"Here we are the Grapefruit girls, the only work we do.
See how the merry going past, prepares the wine for you.
On our pain and dainty squeezer watch us as we extract the juice.
From the strainer to container and we have clarified the juice...
Here we are the grapefruit girls . . .
If your rich brother has gone from you, don't you forget how we cure you well.
Ducreay will revitalize you where-so-ever you may dwell.
After graduation from High School, in 1949, he reunited with his paternal mother in Barbados where she resided at the time with the hope of getting a job. Later that same year, he returned to Dominica, thanks to Education Officer Hamilton Maurice having secured a teaching position at the Cochrane Government School. He was a teacher from 1949 to 1952.
In 1952, NAN Ducreay started his lumber business with his life savings of $600.00 having saved most of his $65/monthly salary and a small loan from his grandmother.
In 1956, NAN Ducreay entered politics. He was inspired by Anthony Joseph, a fellow teacher at Cochrane Government School who had joined the Labour Party led by Phyllis Shand Allfrey, a Caucasian English woman. On the 15th of August 1957, NAN Ducreay became the youngest individual, at that time being 26 years, to be voted as the Parliamentary Representative of the Roseau North Constituency in opposition.
In the General Election of 1961, NAN Ducreay won again the Roseau North Constituency seat, under a Labour Party ticket lead by E. 0. Leblanc. He then became the Minister of Trade and Production and served with distinction commitment and dedication. He recalled a few of his greatest achievement during his tenure as a Minister was the establishment of the Dominica Coconut Products Factory-a company that thrived and created great employment opportunities for Dominicans.
He ensured that land at Goodwill which originally belonged to the Potters family to be sold to individuals in Goodwill at a low cost, and he supported many Dominicans to migrate to Canada in the hope of a better life. NAN Ducreay served until 1970.
In 1975, NAN Ducreay migrated back to Barbados with his wife Theresa and their two sons. In 1978, NAN Ducreay and family returned to Dominica and purchased a building on 90 King George V Street in Roseau from Elias Nassief and lived there until his passing.
NAN Ducreay loved languages, politics, public service and an intellectual discourse with politics featuring prominently but always focusing on how to make Dominica greater. He was an intellectual albeit without a university degree. He recalled his countless written and verbal contributions in the media and in particular on radio on matters of economic and social development.
Politics and public service were in his make-up and DNA but ironically he never wanted or encouraged his children to enter representational politics and none of them did.

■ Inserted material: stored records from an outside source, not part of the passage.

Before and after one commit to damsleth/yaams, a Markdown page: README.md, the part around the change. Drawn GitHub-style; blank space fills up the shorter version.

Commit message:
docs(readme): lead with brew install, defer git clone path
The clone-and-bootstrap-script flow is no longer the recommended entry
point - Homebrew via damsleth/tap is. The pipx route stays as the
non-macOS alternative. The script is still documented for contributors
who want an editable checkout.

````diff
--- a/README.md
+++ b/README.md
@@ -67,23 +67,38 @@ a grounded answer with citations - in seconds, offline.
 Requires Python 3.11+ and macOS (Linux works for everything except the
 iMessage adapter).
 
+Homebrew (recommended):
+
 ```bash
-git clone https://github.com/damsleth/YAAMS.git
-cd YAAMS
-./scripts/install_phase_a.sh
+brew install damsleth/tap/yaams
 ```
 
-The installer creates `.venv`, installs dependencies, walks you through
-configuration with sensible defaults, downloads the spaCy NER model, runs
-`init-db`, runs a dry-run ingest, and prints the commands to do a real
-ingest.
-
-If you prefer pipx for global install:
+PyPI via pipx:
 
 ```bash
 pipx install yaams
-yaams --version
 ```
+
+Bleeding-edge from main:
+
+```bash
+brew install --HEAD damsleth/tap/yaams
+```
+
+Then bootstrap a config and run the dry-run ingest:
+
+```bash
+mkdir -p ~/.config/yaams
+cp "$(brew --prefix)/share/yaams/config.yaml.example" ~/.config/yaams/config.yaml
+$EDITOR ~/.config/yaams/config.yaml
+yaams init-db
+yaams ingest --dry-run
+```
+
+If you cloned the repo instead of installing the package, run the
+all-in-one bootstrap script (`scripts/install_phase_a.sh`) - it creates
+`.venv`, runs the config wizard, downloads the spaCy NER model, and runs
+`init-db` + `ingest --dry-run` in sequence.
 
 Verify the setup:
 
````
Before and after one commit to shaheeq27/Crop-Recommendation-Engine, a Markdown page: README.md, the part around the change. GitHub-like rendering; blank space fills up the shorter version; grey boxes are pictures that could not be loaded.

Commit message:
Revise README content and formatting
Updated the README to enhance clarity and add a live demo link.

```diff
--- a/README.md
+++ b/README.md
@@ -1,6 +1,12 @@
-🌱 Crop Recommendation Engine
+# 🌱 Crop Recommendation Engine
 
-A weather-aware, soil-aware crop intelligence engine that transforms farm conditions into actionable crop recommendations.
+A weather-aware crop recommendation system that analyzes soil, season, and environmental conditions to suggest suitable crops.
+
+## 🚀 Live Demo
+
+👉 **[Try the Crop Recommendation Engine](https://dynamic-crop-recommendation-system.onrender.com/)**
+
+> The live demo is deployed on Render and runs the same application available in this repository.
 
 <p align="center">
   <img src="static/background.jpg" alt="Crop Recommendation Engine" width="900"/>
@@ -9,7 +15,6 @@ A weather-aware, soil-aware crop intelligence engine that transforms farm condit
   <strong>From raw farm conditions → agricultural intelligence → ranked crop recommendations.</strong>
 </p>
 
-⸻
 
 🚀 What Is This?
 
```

As NAN Ducreay entered into his twilight years, he became a published writer and produced the book "Great World Stories." His talents were many and writing and public speaking were two of his many talents. He dabbled in song writing and even wrote songs he recalled in family discussions. He was a husband, father of 13 sons and two daughters, brother, grandfather, friend, family man. He was a courteous, polite, honest, God-fearing man who could be found at the confession box every Saturday and every Sunday at Mass. He was someone of integrity who worked for the love of country. His passing represents a passing of an era. It is therefore important to put his death in the context of the era when he and E. 0. Leblanc and others served this beautiful country -Dominica - the era from 1957 to 1970.
NAN Ducreay believed that his greatest achievement in life was what he was able to accomplish for humanity-improving the lives of his people.
He believed that his greatest disappointment was losing his family estate in Cochrane.
He wants to be remembered as an individual who did a lot for humanity as he devoted his life at ensuring the lives of the unfortunate and down trodden was improved.
May his soul and the souls of the faithful departed through the mercy of God rest in Peace.